Mimi Carter Haley, primarily a watercolorist, painted two strong abstract oils with a freedom and boldness that must have caught her entirely by surprise.

Fritzi Huber made paper and pigments out of natural materials she found on the island that produced an unaccustomed subject matter, color and texture for her. Whereas her usual works on handmade paper are colorful and abstract, these are soft and muted, carrying the impressions of the scenery itself.

With typical Gallic wit, Michel Raby painted a confrontation titled Goya’s Dog at the Beach that is nevertheless very effective as pure painting.

Per Bille captured the dilemma of control versus freedom in a pair of canvases that juxtapose complete control of design and total freedom of brushwork. Is it an accident on the day he left he completed a densely painted flower still life that marries Expressionist color and brushwork with a strong composition in a way that would have made Van Gogh or Munch proud?

Dimitar Stojcevski’s intensely expressive drawings of the trees and buildings around Bald Head, such as the old chapel, have a soulful air that seems to unveil the hidden life of the island, before it was taken over by the developer (who, I must say, has been amazingly conscientious in his efforts to preserve the natural landscape). There are numerous trees several centuries old, and one whose growth has been measured at more than 1300 years!

Like all Macedonian artists it seems, Gligor Cemerski is much concerned with his national heritage, especially its religious and mythological past. But these themes he uses to question traditional subjects and to invest them with new meaning, for example by having St. George lose for a change to the dragon in the handsome triptych that is the finest work from his stay in the United States. They provide the framework for an ongoing dialogue with paint itself. Each time he takes up a subject it comes out differently. He attacks each canvas like a fencer, jabbing at it with deft strokes until the image takes shape out of a welter of brushstrokes.

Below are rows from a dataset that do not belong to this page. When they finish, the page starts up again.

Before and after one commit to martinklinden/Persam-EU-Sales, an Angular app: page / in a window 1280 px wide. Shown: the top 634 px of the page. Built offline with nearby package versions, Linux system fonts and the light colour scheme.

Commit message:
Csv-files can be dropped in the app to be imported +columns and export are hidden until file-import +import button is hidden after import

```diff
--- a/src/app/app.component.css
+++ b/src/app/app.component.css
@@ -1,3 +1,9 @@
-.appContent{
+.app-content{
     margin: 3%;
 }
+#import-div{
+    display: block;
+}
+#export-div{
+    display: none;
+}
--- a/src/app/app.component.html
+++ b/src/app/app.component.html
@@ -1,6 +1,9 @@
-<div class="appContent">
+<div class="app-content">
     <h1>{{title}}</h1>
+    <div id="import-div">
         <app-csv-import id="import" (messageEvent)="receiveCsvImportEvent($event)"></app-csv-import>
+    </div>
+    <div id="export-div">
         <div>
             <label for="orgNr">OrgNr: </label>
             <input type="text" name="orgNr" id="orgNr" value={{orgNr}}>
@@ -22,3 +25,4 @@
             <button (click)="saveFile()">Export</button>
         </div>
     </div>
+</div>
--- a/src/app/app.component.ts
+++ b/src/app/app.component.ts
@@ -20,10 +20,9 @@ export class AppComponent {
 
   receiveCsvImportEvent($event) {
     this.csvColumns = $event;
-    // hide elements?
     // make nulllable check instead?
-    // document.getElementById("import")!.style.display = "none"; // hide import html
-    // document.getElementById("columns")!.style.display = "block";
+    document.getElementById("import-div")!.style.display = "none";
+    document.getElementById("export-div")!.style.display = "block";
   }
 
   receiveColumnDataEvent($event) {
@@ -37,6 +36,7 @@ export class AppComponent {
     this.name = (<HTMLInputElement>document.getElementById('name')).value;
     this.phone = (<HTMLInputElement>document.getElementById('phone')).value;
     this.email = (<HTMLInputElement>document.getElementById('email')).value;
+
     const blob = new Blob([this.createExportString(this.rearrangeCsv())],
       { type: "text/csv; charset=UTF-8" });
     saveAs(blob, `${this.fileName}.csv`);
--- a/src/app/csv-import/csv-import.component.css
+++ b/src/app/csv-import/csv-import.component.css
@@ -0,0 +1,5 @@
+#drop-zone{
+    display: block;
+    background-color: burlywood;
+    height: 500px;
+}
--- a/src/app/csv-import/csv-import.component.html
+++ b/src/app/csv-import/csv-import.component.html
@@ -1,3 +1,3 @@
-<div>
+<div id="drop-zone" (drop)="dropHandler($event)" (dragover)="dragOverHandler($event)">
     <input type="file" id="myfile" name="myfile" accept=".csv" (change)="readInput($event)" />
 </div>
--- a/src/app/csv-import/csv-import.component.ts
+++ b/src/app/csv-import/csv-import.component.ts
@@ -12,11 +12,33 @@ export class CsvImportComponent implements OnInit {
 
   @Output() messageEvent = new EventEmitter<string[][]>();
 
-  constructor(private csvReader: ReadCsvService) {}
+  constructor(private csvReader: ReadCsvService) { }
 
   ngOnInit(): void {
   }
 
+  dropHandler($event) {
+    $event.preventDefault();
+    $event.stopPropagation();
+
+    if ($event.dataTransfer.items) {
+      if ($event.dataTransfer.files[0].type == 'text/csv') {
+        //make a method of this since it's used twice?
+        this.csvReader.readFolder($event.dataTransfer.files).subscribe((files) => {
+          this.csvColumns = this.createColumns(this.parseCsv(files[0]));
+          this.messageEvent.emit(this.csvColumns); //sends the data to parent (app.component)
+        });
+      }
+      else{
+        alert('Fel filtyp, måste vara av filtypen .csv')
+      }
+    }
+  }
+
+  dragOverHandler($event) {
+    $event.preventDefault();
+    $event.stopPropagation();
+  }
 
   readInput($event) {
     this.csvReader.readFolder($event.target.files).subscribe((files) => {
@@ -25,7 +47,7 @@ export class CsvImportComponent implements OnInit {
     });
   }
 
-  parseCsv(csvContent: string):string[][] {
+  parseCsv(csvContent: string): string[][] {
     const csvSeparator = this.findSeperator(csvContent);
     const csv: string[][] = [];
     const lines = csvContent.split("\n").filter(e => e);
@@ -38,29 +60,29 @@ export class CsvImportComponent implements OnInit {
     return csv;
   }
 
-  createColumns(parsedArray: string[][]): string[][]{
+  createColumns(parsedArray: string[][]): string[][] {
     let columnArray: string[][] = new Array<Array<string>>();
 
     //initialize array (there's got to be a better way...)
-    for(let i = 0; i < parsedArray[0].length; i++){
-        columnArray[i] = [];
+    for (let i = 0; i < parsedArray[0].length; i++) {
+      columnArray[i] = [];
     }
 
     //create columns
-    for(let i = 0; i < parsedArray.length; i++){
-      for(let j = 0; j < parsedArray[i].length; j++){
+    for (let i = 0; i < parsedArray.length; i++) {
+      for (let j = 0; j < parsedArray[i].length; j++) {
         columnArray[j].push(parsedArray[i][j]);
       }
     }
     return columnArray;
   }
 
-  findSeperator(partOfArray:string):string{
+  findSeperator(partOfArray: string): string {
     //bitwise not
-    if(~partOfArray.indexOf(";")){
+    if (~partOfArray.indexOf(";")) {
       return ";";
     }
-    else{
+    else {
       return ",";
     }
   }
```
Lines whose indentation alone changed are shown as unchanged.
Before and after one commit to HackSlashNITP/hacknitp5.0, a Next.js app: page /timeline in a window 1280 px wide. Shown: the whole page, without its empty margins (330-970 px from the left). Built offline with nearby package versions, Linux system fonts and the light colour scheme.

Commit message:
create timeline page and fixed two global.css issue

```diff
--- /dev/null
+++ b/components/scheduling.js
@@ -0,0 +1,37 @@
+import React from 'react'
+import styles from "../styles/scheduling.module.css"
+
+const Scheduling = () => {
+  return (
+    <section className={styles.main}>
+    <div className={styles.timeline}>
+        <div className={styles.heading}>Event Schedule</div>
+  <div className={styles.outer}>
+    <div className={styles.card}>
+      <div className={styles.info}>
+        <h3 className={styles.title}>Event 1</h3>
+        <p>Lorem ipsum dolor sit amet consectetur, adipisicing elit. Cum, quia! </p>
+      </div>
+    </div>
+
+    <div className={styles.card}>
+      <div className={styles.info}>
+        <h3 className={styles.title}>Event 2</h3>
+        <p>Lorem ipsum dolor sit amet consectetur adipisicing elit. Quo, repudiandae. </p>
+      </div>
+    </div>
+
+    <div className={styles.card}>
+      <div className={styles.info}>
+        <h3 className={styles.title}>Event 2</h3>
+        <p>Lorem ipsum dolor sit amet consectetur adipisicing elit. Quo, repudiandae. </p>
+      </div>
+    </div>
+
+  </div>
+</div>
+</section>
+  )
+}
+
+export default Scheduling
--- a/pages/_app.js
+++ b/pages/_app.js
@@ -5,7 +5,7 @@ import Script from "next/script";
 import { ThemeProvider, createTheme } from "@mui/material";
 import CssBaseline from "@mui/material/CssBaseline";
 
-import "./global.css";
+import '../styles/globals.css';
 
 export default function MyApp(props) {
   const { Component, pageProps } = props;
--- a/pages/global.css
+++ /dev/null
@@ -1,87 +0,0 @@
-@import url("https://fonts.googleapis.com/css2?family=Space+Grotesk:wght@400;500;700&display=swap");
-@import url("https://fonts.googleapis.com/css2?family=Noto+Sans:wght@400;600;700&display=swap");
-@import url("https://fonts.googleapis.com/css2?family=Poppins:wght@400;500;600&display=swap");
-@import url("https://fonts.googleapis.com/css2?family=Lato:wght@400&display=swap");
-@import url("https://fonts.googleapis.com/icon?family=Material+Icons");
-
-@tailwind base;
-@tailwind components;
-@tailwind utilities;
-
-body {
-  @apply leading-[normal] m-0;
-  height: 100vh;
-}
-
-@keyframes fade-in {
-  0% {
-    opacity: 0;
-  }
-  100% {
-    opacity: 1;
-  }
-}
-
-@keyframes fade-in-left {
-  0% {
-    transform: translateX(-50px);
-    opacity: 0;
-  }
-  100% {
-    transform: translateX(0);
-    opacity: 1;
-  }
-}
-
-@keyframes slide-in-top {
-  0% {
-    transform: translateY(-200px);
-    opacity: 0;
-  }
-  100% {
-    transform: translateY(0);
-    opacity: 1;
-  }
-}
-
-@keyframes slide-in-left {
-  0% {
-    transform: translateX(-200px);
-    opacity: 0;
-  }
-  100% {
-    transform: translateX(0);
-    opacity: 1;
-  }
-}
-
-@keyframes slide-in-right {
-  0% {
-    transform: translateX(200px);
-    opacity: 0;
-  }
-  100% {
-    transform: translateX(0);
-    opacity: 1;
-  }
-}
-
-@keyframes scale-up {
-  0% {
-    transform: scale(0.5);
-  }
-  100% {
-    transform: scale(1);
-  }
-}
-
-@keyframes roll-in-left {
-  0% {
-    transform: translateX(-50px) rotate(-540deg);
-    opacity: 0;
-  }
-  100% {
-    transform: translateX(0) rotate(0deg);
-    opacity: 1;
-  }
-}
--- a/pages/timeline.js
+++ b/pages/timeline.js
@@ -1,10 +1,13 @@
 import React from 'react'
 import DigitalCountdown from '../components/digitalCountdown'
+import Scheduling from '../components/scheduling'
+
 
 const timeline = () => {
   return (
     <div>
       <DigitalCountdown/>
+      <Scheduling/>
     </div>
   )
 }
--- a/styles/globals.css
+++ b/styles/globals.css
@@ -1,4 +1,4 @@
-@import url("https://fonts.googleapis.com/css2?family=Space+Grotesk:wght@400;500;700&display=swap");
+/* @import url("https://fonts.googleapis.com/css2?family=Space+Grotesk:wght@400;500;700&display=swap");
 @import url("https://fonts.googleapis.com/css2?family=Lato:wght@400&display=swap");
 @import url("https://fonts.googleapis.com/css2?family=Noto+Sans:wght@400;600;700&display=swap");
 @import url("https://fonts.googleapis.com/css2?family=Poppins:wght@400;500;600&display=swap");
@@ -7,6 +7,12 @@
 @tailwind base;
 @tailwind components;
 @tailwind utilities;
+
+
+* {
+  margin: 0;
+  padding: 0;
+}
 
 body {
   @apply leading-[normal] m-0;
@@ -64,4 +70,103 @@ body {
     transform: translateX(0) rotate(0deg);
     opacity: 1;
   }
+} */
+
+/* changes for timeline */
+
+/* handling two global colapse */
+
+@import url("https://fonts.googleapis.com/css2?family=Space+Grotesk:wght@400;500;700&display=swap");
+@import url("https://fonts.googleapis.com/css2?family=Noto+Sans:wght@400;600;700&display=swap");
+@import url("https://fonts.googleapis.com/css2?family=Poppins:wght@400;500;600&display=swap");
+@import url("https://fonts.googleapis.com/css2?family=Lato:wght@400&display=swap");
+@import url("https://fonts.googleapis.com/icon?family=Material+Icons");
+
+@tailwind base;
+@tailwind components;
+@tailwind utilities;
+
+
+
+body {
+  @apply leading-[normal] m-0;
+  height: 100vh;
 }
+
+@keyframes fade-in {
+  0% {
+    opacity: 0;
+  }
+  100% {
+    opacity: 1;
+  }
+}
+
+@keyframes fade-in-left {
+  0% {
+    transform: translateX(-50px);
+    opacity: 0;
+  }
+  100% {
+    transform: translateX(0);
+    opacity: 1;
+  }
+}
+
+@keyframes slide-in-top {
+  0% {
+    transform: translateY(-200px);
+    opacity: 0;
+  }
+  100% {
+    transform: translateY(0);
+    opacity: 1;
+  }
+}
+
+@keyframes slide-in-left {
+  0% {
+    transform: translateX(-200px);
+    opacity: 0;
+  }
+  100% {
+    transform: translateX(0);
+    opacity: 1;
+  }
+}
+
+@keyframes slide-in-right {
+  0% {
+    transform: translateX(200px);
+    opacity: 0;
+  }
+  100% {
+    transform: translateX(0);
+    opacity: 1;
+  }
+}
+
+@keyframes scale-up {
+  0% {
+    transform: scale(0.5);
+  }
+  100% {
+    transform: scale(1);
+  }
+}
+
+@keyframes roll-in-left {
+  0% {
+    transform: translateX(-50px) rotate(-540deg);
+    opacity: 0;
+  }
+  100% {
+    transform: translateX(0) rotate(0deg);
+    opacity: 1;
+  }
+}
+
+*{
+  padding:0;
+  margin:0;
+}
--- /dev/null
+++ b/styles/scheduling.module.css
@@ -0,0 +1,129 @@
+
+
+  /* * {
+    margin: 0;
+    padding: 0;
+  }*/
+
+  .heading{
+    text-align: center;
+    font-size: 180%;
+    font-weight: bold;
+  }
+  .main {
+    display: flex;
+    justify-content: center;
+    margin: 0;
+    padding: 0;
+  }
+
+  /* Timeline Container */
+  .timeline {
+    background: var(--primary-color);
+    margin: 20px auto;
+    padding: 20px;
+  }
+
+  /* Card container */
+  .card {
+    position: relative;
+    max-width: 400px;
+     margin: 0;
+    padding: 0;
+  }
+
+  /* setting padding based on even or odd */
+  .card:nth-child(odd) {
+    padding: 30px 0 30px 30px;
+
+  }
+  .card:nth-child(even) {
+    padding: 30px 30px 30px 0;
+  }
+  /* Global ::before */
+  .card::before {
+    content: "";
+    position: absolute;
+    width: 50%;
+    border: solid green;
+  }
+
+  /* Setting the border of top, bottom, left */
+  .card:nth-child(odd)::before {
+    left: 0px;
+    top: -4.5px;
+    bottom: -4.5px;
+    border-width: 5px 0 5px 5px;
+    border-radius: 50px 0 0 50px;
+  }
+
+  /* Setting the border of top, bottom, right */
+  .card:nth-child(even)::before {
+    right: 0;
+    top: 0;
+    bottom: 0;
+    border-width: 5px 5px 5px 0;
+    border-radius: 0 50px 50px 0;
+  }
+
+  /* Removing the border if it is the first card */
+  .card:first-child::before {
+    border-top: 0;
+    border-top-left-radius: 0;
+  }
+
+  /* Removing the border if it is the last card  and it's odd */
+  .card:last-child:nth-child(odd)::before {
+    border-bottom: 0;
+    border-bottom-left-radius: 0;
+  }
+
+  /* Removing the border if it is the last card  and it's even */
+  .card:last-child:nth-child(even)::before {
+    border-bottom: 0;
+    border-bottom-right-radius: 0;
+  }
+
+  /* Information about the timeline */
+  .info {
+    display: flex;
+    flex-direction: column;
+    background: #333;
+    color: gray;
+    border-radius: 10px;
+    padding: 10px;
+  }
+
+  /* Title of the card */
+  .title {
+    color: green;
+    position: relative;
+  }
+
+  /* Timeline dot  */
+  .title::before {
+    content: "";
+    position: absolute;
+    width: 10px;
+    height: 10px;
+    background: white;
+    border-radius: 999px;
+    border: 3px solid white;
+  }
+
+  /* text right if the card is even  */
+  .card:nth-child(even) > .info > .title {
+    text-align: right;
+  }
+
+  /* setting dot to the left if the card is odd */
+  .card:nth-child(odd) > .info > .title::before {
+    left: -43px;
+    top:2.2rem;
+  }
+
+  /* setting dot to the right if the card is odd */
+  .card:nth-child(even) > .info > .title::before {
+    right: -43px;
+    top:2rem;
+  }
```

If Gligor is the biggest chance-taker of the three, Sergej Andreevski is the most assured painter. He certainly had the strongest impact on the Americans at the retreat. It is little wonder that he has been having an increasing number of shows around Europe. This is a major talent, one worthy of international attention. He did one large canvas in particular that is dazzling in its seeming virtuosity. Yet it does not waste a single gesture. Like Gligor, he uses a lot of paint, straight from the tube or mixed directly on the canvas, but with a sense of rightness that is truly masterful.

Everyone was captivated by Ricardo Calanchini’s whimsical drawings of the Bald Head lighthouse — so much so that developer Kent Mitchell bought the entire suite and invited him to stay on an extra two weeks to do more work. These almost surreal fantasies of the lighthouse being constructed by pudgy architects and builders using the most im­probable materials have a wonderfully Latin imaginativeness. The drawings are, by the artist’s own accounting, superior to his pressed oil paint­ings because he did not have all his painting materials at hand. On those he uses a rubbing technique similar to one invented by Max Ernst called “frottage.” His paintings are handsome works in their own right.

The life of the colony was captured on film by Arrow Ross. He has always been a very solid professional photographer. But like everyone else, he became caught up with the creative frenzy. The over 1200 photographs he took are more than a documentary. They, too, are his finest body of work to date. Anyone who doubts that need only view Arrow’s extraordinary photograph of Ricardo and Daniela!

“No Boundaries” was such a success that Kent Mitchell has made the Captain Charlie cottages available to the colony on an annual basis. Current plans call for alternating the international gathering with a small one of local artists. There have even been discussions for a summer version in Italy or France. Stay tuned for further developments!